Functional vs. Non-functional: Main Categories of Software Testing

Functional Testing:

Functional Testing is a type of test that verifies whether the software we are testing complies with all requirements and needs. Its main objective is to check the functionality of the software. Functional tests encompass black-box testing and do not concern themselves with the software's source code.

Types of Functional Testing include:

  1. Unit Testing: It involves testing the smallest part of the software and aims to verify that even the smallest component works as expected. Unit testing is performed by software developers and helps document the code development process since each unit of code is thoroughly tested before moving on to the next.

  2. Integration Testing: This type of functional testing checks whether different components of the software work together correctly. While individual units may pass tests, they can introduce errors when combined. Integration testing helps detect and rectify these errors before they impact production.

  3. User Acceptance Testing (UAT): UAT involves testing the software based on real-world scenarios. It is conducted by actual users to validate the software against business requirements. UAT is the final testing phase before the software goes live.

  4. Regression Testing: Regression tests ensure that changes made to the application or environment do not break existing functionality. They act as a verification mechanism and should be conducted after every code change or fix, not just focusing on the specific change.

  5. Smoke Testing: Smoke testing is a quick test to determine whether the most critical functions of a project are working as expected. Its purpose is to assess whether functional testing can proceed.

Non-Functional Testing:

Non-functional testing is a type of software testing used to evaluate all non-functional aspects of a software product, such as performance, usability, and reliability.

Types of Non-Functional Testing include:

  1. Security Testing: This type of testing ensures that the software product is protected from security vulnerabilities that could lead to significant risks or data breaches.

  2. Portability Testing: Portability testing evaluates how well an application can adapt to different environments and platforms when it is moved from one to another.

  3. Performance Testing: Performance testing measures the application's speed, stability, and scalability to ensure it meets expected performance standards.

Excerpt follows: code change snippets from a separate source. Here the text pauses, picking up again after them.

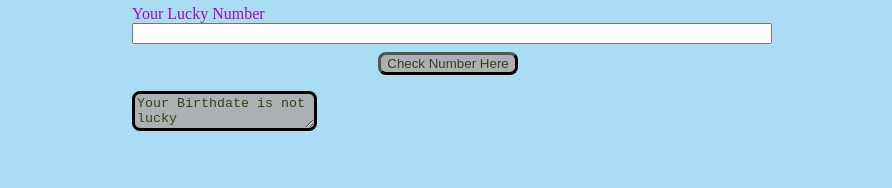
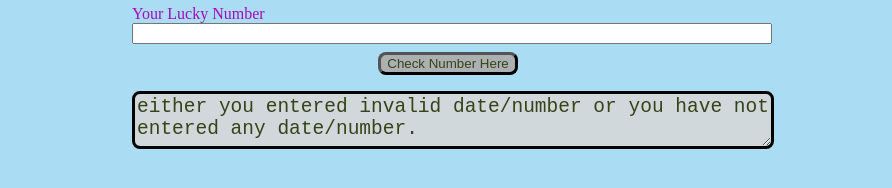
Before and after one commit to Mdnd143/birthday-lucky-not, a plain HTML site: page index.html in a window 1280 px wide. Both pictures are taken after a click on the button "Check Number Here". Shown: the part 122-310 px from the top of the page, without its empty margins (192-1084 px from the left). Drawn offline with Linux system fonts and the light colour scheme.

Commit message:
js code updated and minor changes in css

```diff
--- a/script.js
+++ b/script.js
@@ -8,12 +8,17 @@ function checkBirthdateIsLucky(){
   compareValues(sum,luckyNumber.value)
 }
 function compareValues(sum,luckyNumber){
+  if(sum>0 && luckyNumber>0){
  if(sum%luckyNumber===0){
    outputBox.innerText="Your Birthdate is lucky";
  }
  else{
    outputBox.innerText="Your Birthdate is not lucky";
  }
+}
+else{
+  outputBox.innerText="either you entered invalid date/number or you have not entered any date/number.";
+}
 }
 function calculateSum(dob){
  dob=dob.replaceAll("-","");
--- a/style.css
+++ b/style.css
@@ -27,11 +27,14 @@ input{
 #output-box{
   margin-top: 1rem;
   display: block;
-  background-color: rgb(171, 176, 179);
+  background-color: rgb(209, 216, 219);
   color: rgb(55, 66, 24);
   border-color: black;
   border-width: medium;
   border-radius: 0.5rem;
+  font-size: 150%;
+  height: 3rem;
+  width: 100%;
 }
 body{
   background-color: rgb(170, 220, 243);
```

  4. Load Testing: Load testing involves gradually increasing the number of users or requests to test how well the system performs under heavy loads. It helps determine the system's stability and capacity limits.

  5. Stress Testing: Stress testing involves subjecting the system to extreme conditions or loads to assess its resilience and identify potential points of failure.

Author: Kübra Nur Sayan